|Night-time at Manuelita Rock. Its dark, very dark. At what seems to be a very long way below, I see a dim green glow. I drop through emptiness, slowly circling, the beam of my lamp, powerful but blocked by the foggy conditions, picking up nothing but plankton and the occasional jellyfish. No fish are evident..|
The green glow is the light of another diver. He is hovering over a seabed of coral rubble, rocks and sand, looking at a large green turtle that he has disturbed from its slumbers. Standing on the sand it looks back, bleary-eyed, into the beam..
I become aware that all around us are hundreds of pairs of white eyes, glinting hungrily in the darkness. A pack of wolves The sub-aquatic equivalent, these are sharks revving up for a night of frantic hunting. Something is about to die!.

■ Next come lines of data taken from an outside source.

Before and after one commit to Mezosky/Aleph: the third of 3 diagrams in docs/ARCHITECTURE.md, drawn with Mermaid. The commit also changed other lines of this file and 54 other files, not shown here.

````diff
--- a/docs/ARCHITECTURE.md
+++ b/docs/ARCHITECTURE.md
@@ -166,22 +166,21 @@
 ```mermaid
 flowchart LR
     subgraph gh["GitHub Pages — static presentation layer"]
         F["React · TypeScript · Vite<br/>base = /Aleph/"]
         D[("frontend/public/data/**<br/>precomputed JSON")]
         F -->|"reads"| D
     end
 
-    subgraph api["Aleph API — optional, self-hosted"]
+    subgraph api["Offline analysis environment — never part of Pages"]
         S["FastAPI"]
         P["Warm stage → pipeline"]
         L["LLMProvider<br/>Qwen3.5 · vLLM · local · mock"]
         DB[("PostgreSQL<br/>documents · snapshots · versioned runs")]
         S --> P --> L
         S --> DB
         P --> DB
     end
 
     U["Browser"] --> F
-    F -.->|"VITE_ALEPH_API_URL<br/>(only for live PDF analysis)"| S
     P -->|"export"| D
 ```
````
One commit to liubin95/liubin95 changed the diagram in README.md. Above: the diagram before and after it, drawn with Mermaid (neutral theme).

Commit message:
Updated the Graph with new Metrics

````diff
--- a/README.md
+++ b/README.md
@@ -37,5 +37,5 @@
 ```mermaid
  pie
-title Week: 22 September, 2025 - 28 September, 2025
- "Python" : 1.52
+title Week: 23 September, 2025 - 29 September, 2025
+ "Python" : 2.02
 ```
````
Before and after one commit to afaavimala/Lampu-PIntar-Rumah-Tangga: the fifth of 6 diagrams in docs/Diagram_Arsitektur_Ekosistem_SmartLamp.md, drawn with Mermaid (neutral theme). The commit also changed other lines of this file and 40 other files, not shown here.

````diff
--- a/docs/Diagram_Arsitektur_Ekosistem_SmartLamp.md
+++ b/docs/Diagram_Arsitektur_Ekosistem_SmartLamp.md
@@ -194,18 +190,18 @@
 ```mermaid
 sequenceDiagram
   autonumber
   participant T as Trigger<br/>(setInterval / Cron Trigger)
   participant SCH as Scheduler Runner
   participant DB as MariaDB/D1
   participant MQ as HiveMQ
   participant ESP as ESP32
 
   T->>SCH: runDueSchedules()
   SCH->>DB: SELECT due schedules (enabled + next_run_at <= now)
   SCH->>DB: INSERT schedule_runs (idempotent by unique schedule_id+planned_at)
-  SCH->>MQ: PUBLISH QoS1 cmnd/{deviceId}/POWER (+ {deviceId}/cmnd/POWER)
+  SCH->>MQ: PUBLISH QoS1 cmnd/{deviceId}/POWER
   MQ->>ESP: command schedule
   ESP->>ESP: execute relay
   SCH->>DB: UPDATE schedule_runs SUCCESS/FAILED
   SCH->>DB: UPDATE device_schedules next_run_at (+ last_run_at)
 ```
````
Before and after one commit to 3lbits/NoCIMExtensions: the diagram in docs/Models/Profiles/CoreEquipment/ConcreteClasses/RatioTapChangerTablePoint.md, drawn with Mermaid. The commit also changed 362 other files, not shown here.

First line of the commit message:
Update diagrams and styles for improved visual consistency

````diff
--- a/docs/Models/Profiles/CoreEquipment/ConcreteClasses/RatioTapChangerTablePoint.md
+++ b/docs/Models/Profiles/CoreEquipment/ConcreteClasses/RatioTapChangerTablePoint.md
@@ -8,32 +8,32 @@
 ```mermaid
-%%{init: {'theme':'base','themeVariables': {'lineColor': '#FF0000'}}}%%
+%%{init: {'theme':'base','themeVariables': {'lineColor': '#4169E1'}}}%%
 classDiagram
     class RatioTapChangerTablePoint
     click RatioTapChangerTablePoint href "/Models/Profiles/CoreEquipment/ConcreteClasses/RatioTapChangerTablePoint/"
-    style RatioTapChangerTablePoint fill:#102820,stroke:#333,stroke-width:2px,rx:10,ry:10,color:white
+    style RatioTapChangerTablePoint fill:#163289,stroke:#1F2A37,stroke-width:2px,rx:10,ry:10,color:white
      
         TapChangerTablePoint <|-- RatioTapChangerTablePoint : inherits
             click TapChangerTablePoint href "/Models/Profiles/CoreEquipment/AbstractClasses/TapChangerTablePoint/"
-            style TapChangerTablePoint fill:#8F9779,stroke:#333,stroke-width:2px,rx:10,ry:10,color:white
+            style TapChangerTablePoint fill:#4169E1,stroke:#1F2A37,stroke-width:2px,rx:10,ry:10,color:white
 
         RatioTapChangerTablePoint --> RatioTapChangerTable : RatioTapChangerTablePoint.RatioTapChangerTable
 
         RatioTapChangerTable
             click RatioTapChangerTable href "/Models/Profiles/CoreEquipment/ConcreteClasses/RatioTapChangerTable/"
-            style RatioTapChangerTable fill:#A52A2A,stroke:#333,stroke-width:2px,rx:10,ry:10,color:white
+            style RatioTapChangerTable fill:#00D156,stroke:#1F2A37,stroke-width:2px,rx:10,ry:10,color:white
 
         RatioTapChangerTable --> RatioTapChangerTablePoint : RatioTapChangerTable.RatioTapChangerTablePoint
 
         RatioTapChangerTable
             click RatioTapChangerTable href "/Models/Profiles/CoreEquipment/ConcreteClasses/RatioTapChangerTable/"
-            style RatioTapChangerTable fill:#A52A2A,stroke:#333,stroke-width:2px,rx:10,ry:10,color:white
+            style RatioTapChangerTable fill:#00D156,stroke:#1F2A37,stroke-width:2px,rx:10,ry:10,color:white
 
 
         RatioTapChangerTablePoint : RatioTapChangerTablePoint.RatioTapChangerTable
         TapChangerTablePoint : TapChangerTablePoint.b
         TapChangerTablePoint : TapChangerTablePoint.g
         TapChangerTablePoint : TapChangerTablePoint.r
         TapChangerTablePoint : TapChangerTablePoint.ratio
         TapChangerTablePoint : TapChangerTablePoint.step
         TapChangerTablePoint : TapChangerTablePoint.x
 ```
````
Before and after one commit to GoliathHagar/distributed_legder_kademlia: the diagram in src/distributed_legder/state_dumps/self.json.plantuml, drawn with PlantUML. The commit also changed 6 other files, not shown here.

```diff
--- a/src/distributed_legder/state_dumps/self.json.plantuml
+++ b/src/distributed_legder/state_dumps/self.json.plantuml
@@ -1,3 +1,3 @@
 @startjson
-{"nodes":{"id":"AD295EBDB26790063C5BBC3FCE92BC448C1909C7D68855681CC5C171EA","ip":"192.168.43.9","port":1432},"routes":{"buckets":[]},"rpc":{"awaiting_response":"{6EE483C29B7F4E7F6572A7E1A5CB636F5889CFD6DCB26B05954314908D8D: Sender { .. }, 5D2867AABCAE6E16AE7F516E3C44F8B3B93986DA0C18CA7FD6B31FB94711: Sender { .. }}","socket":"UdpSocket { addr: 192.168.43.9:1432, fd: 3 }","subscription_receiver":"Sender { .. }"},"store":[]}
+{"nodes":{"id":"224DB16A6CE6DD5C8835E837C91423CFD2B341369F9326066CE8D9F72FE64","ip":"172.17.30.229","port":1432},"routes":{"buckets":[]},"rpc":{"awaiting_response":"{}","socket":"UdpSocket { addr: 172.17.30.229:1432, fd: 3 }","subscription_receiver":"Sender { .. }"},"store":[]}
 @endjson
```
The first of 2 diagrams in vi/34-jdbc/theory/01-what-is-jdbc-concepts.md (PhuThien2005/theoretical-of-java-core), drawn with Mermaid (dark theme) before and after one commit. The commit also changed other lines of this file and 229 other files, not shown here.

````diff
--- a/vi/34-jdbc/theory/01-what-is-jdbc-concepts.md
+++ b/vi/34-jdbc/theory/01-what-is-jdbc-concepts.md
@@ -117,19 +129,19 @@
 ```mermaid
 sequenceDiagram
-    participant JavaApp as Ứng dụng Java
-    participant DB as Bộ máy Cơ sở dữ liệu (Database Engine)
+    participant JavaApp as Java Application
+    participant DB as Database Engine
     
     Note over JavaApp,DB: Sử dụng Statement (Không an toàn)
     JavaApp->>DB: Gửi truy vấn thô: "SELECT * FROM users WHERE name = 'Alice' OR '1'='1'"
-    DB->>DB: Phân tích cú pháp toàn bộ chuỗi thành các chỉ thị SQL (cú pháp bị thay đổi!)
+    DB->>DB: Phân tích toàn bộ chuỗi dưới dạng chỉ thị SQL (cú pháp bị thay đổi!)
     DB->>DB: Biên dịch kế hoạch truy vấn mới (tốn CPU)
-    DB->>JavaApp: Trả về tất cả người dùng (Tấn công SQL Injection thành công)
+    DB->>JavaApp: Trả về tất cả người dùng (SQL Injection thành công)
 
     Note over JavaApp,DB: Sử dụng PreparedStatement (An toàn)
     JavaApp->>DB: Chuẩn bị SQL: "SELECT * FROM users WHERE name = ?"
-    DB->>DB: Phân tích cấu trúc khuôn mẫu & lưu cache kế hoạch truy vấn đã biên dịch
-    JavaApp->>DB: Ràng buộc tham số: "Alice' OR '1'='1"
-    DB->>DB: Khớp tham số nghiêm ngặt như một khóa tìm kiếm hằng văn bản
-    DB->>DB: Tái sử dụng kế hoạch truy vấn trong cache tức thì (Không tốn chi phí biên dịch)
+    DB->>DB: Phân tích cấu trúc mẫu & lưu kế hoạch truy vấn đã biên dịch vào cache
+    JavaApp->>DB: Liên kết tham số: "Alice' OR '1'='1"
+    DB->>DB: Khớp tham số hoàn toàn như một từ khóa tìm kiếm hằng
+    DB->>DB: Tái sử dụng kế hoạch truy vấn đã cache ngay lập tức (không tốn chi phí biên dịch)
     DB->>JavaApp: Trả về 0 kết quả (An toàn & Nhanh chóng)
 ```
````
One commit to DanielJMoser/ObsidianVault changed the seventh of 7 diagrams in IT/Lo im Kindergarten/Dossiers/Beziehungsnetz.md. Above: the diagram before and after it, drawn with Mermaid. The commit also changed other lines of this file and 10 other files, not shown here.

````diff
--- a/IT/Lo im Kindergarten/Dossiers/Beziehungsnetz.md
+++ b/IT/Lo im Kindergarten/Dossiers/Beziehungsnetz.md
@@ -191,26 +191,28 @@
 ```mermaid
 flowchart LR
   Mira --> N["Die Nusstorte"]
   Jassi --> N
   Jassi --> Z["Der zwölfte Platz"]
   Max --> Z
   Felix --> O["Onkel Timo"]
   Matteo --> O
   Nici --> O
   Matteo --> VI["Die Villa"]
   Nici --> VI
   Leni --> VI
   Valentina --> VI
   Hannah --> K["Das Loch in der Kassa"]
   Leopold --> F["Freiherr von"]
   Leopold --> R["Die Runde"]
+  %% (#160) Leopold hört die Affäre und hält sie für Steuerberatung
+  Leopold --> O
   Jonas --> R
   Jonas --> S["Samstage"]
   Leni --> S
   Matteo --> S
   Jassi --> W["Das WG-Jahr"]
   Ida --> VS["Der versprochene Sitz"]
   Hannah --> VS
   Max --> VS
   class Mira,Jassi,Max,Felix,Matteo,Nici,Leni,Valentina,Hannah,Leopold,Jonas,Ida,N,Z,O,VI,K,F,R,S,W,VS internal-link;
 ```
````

No wonder the fish are hiding. This is not a safe place for the small and vulnerable. Only a few large, evil-looking black jacks flit excitedly in and out of our torch beams. It is as if they are goading the sharks into action, in the hope of picking off some unfortunate prey that escapes the throng..
Our lights attract other animals now. An eagle-ray almost crashes into us. Its like a cross between some demented moth and a creature from Harry Potter. More than a metre across, we get a flash of its white underbody and black top with spots. .
It flaps its wings and vanishes back into the darkness..
We swim slowly along at 18m. The seabed quickly clutters up with grey cigar shapes. The sharks seem to be taking advantage of our lights too. .
Its a crazy cross between the Pied Piper and two huntsmen whipping in the hounds. But are we leading or are we being led .
More sharks join us. They hug the bottom, checking every cluster of rocks. No hiding place goes unexamined. The seabed, lit in our joint pools of light, is now solid with grey bodies, purposefully moving as one, and with one intent. And that is the destruction of the weak and ill, and any small creature unfortunate enough to cross their path..
How many sharks are there 50 100 200 More The occasional marble ray, not an inconsequential animal, hugs close to the sand as the horde passes over. Lobsters scuttle back into their holes. The night belongs to the sharks, white eyes glinting..
Then it happens..
Something reveals its vulnerability. A shark darts into a hole. Another follows. Then there is the scrum. The scrum without rules. The scrum that is a tussle of 50 animals trying to get into one small crevice, that bites and gouges and writhes desperately to deliver death. .
This is a snake-pit of activity, a grim demonstration of unyielding determination. The mob rules..
I hover over it with my camera. Only a couple of feet above the action, I make sure not to sink any lower. These animals are not man-eaters but at this moment will bite anything that moves, including a hand accidentally extended to steady myself on the rock below. The fight goes on..
Remarkably, a large lobster escapes unscathed from the intended carnage and darts to an alternative hideaway. .
I make 30 exposures, my flashguns lighting up the fray, a turmoil of thrashing tails and boiling sand. The sharks are not distracted from their mission..
Then one shark escapes with the remains of a small red fish hanging from its mouth. It makes a dash into deeper water, and the hunt goes on. We swim on, our lamps lighting up the seabed, solid with grey cigar-shaped bodies, purposefully moving as one, and with one intent....
A CLOSER LOOK.
Whitetip reef sharks are usually seen singly or in small groups, resting on the bottom as they pump water through their gills, something few other sharks can do. With their long, slim bodies, they can be recognised easily by the large white tip on their first dorsal fin and the upper lobe of the tail.
They mature at one metre in length but can vary in size from a couple of feet to more than two metres. They are very flexible and can almost turn back on themselves and touch their tails. Their tough skins allow them to squeeze into small openings and hunt aggressively among rocks and coral.
Whitetips can be encountered in large numbers hunting at night in places such as Maya Thila in the Maldives and Sipadan Island, but nowhere can they be seen in such immense numbers as at Cocos Island in the Eastern Pacific. They eat a wide range of prey, often octopus and small molluscs. They hunt at night. Every night.